■ **WHAT THE TASK ASKS**
When a line of the listing below has the string "concesionario" in it, copy that line.

□ □ □ □

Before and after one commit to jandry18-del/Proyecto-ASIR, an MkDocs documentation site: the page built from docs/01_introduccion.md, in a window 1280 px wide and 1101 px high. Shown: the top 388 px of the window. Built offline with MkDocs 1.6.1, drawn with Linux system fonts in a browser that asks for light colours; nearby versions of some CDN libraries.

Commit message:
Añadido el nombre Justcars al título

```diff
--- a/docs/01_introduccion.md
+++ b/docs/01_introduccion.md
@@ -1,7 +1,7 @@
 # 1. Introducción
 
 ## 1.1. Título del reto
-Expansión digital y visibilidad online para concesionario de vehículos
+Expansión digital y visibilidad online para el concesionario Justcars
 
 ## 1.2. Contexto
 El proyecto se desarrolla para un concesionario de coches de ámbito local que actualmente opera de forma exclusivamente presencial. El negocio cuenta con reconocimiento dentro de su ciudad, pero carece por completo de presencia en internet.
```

□ □ □ □

■ **SOLVED PROBLEM**
-Expansión digital y visibilidad online para concesionario de vehículos
+Expansión digital y visibilidad online para el concesionario Justcars
 El proyecto se desarrolla para un concesionario de coches de ámbito local que actualmente opera de forma exclusivamente presencial. El negocio cuenta con reconocimiento dentro de su ciudad, pero carece por completo de presencia en internet.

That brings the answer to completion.